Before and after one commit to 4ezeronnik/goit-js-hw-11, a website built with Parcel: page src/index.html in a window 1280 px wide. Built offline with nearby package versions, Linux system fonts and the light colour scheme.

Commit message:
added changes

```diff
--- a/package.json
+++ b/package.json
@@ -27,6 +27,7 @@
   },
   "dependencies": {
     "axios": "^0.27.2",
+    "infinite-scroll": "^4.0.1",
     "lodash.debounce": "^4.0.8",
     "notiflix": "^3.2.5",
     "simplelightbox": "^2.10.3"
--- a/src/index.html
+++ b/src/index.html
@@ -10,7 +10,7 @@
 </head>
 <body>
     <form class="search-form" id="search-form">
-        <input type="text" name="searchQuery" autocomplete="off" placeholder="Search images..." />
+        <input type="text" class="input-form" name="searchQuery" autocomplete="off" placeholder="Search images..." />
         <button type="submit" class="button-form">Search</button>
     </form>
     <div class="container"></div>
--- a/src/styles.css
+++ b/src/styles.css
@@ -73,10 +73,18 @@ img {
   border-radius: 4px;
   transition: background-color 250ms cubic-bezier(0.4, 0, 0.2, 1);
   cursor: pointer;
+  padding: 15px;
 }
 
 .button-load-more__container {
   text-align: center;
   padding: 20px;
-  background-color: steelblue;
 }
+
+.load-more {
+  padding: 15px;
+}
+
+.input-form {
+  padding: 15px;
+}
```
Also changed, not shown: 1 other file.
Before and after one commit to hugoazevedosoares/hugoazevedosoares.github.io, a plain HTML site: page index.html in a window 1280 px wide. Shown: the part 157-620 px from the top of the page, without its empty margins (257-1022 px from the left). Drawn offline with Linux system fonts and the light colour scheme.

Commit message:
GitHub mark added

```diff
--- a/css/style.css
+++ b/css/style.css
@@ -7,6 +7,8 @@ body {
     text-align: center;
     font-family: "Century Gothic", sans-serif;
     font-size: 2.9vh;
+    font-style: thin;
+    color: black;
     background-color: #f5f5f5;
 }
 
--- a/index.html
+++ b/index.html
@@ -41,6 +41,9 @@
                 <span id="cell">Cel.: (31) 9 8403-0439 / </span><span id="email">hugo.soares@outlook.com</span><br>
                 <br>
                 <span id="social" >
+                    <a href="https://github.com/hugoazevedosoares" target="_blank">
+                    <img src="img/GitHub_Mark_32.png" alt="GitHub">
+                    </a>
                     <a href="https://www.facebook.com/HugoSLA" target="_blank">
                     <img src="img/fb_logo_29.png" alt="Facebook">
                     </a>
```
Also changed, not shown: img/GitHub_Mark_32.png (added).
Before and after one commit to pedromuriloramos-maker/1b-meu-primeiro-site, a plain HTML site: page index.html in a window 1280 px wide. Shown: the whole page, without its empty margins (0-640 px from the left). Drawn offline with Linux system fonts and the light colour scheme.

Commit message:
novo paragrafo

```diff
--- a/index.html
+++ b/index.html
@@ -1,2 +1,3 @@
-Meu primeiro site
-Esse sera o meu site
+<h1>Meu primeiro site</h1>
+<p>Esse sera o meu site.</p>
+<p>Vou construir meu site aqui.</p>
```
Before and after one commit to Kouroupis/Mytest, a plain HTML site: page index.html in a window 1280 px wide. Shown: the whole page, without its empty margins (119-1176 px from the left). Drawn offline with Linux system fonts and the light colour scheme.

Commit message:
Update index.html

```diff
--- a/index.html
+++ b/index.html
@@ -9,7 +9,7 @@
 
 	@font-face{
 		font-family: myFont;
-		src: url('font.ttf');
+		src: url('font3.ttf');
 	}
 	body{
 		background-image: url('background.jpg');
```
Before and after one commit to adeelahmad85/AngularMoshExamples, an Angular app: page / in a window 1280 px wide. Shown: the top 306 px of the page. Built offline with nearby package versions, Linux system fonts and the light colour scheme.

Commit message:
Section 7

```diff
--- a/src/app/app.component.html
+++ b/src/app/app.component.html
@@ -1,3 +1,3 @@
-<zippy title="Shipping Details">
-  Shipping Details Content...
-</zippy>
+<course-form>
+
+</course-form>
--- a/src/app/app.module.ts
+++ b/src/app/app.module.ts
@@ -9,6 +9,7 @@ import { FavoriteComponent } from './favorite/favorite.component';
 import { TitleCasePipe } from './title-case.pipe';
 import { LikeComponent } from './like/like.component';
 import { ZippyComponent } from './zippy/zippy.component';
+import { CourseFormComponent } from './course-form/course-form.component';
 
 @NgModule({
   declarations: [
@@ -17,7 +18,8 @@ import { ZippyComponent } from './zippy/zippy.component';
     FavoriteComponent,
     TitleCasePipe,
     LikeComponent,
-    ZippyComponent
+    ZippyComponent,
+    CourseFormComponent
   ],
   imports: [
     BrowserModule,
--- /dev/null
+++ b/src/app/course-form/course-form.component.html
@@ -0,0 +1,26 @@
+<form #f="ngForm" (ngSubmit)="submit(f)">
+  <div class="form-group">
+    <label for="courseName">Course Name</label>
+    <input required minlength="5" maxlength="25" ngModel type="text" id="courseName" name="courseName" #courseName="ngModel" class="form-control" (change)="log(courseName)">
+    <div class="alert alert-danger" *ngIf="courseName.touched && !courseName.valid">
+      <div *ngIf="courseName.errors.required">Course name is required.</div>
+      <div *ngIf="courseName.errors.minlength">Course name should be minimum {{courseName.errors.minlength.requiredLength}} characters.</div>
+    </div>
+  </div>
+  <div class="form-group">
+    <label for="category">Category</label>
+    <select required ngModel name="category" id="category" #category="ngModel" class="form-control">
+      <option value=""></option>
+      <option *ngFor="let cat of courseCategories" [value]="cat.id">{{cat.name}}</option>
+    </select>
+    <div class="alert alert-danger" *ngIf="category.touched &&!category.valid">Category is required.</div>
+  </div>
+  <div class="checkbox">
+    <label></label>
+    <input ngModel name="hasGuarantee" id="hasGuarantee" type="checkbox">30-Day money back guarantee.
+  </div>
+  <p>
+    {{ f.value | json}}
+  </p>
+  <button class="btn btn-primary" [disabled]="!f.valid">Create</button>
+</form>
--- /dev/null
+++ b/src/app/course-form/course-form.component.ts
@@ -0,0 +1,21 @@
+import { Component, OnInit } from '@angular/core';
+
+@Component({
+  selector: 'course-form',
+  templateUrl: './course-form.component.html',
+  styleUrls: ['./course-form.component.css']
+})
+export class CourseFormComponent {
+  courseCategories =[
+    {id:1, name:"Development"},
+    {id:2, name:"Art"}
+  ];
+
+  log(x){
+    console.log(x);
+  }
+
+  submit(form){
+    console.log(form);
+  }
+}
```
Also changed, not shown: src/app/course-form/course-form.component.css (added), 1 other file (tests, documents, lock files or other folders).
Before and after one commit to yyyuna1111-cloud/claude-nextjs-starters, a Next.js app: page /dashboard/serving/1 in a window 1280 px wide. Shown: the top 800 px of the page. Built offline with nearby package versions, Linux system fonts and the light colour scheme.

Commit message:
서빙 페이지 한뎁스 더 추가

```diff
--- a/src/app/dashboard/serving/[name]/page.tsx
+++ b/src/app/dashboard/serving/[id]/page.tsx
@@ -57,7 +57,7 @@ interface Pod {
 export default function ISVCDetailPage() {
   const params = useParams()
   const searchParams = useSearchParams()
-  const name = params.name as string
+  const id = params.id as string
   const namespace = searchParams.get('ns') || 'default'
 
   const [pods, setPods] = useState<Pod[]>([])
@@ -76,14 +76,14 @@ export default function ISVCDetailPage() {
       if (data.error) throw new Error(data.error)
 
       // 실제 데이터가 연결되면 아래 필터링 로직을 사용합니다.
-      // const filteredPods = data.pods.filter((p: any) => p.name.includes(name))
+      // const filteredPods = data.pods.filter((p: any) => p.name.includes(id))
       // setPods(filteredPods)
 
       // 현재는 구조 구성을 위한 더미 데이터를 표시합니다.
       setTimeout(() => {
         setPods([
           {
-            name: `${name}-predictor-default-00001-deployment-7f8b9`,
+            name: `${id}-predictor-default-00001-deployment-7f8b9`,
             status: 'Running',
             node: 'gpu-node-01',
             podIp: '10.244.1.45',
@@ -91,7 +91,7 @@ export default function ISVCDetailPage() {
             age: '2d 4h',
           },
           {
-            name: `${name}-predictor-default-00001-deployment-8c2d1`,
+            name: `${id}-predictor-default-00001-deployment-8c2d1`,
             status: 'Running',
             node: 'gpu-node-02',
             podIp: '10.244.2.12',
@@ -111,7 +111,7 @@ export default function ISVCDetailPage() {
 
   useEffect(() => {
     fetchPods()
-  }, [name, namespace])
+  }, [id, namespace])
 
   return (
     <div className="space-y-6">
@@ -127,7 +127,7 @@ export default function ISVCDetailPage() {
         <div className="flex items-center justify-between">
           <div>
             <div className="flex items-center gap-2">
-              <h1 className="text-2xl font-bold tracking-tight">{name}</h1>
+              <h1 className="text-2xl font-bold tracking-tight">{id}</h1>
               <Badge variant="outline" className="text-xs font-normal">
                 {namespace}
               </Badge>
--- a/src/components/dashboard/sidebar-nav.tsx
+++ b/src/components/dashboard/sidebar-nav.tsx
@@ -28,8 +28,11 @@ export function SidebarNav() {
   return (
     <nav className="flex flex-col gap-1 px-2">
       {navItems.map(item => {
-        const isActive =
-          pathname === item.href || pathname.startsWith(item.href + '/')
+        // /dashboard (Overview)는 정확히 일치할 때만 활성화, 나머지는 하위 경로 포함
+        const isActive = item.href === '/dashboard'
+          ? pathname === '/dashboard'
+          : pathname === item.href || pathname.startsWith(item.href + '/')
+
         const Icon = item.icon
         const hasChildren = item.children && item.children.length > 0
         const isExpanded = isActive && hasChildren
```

==============================

**What you have to do**
When a line in the material above includes "background", report that line by copying it.

**Answer box**
   transition: background-color 250ms cubic-bezier(0.4, 0, 0.2, 1);
-  background-color: steelblue;
     background-color: #f5f5f5;
 		background-image: url('background.jpg');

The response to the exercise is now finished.